Gobion Rowlands, Climate Challenge producer says "As we developed the game it was amazing seeing the science come together with the strategy elements. The chance to try out different strategies was exciting and seeing the subtle interplay of different policies and technologies whilst trying to negotiate a global response was both challenging and rewarding."
Ian Curtis, from Oxford University's Centre for the Environment (OUCE) - a world-class environmental research and educational hub spanning the natural and social sciences which has provided scientific advice for the game and is examining how effectively computer games can communicate important subjects such as climate change, said "Climate Challenge has got imagination and innovation all over it - and that is exactly what the global warming issue needs new ways of getting the guy at the next table to get playing - and then thinking. It has been fascinating to see Red Redemption wrap their gaming expertise and creativity around the climate science. Climate Challenge transforms the labours of climate policy into the skills and drama of climate poker. Next up we need Pixar, we need Madonna, we need Ali G it can't be just about an Al Gore documentary - as important as that is" he concluded.

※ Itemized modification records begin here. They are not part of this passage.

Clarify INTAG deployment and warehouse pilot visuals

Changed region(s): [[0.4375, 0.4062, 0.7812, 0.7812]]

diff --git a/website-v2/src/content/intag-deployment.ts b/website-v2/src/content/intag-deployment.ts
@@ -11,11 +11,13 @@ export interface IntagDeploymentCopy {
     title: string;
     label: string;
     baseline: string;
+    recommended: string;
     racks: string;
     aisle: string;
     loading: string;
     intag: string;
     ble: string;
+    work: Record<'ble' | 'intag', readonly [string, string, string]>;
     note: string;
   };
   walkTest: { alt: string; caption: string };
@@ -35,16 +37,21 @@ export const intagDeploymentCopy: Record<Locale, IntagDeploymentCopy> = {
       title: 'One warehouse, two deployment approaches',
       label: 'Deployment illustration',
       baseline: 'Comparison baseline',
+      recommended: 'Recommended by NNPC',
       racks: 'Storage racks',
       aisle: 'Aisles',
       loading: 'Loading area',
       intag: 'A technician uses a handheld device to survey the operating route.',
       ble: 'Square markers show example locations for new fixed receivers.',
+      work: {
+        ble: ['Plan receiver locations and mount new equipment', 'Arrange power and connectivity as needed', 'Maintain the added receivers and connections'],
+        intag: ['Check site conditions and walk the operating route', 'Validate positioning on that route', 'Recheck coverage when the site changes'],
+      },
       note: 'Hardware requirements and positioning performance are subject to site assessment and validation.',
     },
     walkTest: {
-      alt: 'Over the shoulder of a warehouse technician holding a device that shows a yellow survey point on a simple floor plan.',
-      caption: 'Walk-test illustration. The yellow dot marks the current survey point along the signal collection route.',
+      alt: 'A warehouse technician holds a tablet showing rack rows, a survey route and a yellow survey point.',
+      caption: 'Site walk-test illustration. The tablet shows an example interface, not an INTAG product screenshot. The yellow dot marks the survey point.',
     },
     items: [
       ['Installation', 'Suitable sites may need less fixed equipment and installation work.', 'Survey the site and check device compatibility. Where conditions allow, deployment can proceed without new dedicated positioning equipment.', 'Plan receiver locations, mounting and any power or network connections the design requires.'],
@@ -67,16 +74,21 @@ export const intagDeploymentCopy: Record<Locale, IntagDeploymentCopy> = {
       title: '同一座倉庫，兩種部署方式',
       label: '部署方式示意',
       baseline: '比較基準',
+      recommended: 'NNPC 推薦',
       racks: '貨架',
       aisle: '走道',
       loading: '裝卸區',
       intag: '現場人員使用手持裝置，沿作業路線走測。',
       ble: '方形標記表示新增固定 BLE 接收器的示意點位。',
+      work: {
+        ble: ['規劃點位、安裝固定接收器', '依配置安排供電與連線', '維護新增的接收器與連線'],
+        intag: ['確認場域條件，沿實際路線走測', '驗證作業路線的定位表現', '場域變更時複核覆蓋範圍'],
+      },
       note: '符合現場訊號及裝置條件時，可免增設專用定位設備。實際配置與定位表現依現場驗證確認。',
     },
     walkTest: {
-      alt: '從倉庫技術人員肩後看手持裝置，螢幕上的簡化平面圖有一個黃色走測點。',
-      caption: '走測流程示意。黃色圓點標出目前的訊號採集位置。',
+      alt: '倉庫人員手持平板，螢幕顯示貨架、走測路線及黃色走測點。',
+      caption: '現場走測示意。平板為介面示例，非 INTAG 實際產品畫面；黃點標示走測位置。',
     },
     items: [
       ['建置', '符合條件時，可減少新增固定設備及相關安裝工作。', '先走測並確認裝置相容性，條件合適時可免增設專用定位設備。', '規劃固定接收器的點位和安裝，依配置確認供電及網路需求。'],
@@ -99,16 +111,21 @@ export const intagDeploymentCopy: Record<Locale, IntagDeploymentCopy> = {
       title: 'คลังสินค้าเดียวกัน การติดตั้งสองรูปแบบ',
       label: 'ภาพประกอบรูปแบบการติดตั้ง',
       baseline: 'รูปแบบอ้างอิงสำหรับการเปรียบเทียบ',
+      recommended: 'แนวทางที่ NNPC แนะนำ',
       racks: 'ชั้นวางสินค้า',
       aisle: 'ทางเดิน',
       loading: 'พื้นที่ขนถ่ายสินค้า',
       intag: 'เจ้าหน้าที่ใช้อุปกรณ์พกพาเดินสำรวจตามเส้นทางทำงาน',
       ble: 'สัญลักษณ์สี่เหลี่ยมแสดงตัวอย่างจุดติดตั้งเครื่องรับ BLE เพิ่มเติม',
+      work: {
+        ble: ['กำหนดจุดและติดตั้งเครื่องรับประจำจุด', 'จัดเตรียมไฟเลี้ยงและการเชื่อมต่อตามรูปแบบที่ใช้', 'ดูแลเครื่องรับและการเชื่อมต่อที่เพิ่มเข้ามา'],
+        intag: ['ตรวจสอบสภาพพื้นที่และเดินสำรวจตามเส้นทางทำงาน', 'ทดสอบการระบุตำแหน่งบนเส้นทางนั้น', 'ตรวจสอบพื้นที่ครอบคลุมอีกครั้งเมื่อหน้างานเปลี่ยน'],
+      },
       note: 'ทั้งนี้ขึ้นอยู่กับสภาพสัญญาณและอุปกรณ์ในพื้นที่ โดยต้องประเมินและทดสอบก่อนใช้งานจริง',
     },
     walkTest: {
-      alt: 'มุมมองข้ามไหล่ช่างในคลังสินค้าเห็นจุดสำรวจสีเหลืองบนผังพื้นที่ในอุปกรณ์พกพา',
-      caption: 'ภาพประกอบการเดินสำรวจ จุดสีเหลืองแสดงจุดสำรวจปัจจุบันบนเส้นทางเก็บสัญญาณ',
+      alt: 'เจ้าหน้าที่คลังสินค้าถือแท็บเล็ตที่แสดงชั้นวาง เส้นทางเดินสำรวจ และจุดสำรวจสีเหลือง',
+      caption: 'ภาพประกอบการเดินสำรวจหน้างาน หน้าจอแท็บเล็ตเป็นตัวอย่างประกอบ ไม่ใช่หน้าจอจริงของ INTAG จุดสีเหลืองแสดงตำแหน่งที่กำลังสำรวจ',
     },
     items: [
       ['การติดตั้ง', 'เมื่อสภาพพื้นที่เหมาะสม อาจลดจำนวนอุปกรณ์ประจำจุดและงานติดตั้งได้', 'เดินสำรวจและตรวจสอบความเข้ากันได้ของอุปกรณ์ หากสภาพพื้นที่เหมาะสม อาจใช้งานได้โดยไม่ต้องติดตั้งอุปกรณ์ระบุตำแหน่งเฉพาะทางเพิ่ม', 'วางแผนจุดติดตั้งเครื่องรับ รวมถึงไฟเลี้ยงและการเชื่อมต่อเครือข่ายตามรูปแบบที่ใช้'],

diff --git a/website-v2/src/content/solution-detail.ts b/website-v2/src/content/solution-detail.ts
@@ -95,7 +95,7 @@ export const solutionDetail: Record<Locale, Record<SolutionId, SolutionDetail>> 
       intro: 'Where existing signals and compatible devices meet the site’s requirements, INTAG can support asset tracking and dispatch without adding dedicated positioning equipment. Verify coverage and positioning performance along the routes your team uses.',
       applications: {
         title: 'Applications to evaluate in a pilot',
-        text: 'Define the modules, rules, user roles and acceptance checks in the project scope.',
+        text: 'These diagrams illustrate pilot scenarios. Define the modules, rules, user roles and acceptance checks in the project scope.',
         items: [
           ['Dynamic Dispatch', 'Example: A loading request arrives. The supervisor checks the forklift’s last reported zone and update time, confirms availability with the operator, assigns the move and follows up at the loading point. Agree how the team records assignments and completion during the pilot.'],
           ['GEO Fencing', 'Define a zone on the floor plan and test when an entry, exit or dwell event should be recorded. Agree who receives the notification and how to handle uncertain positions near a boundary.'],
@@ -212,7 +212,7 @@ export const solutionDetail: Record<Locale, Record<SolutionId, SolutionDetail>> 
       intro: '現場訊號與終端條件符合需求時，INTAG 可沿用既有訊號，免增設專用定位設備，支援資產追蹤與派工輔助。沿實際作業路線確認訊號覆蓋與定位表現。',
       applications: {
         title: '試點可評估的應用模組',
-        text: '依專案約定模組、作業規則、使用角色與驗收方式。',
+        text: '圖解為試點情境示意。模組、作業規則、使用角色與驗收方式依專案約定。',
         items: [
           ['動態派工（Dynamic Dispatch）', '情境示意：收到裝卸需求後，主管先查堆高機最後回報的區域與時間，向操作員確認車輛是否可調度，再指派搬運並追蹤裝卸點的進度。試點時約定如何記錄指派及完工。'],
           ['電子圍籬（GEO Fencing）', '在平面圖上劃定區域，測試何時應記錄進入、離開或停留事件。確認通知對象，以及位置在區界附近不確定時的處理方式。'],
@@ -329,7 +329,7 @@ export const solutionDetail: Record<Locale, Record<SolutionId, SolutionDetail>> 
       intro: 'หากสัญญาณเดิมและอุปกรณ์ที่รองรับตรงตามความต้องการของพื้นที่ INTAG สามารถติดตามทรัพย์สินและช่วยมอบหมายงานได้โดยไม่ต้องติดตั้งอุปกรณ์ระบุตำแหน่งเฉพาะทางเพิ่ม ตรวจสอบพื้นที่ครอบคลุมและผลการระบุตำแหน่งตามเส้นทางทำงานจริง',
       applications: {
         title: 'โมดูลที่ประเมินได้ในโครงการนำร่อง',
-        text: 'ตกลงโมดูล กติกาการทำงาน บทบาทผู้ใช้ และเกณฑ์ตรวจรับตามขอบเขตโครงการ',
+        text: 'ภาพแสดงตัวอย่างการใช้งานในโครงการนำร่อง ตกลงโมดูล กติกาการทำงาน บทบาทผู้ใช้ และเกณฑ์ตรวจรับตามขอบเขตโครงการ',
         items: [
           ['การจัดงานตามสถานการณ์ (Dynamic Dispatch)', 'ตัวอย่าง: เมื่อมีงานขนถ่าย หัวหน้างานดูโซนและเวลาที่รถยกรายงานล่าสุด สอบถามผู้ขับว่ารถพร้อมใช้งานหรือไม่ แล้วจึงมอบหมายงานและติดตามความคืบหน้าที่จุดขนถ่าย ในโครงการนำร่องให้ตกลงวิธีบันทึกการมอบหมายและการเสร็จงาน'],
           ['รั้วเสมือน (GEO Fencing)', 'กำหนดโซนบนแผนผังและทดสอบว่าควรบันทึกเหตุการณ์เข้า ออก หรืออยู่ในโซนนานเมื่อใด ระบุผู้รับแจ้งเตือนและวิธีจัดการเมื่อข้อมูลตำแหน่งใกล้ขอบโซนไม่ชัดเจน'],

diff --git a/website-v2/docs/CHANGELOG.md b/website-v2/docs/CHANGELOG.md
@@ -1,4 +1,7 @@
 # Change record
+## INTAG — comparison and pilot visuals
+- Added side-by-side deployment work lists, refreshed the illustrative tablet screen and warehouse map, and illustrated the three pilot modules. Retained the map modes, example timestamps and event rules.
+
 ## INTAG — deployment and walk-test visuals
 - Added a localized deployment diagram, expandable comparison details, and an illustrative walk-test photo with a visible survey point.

Environment and Climate Change Minister Ian Pearson said "we understand the challenge of educating people about climate change and recognise that innovative and interesting ways of engaging people are necessary. Climate Challenge allows people to interact first hand with climate change policy and other factors contributing to one planet living. I welcome the Climate Challenge game".
Understanding climate change can be a frighteningly huge challenge, and it can be hard for the individual to know how to piece it all together. Climate Challenge is a game aimed primarily at young professionals (25-35) who are rapidly becoming the decision makers. Now they can see how their decisions impact the world around them.
Climate Challenge is also part of ongoing policy research by Oxford University Centre for the Environment examining how effectively computer games can communicate important subjects such as climate change. As part of the Department of the Environment, Food and Rural Affairs (DEFRA) Climate Challenge Fund which aims to develop new and exciting ways of communicating climate change at a local, regional and national level to help change people's attitudes towards the issue, a second version of the game will be developed for school children to play as a learning aide.
Contact: Gobion Rowlands
Climate Challenge Game Producer, Red Redemption Ltd
Tel: +44 (0) 1865 596 160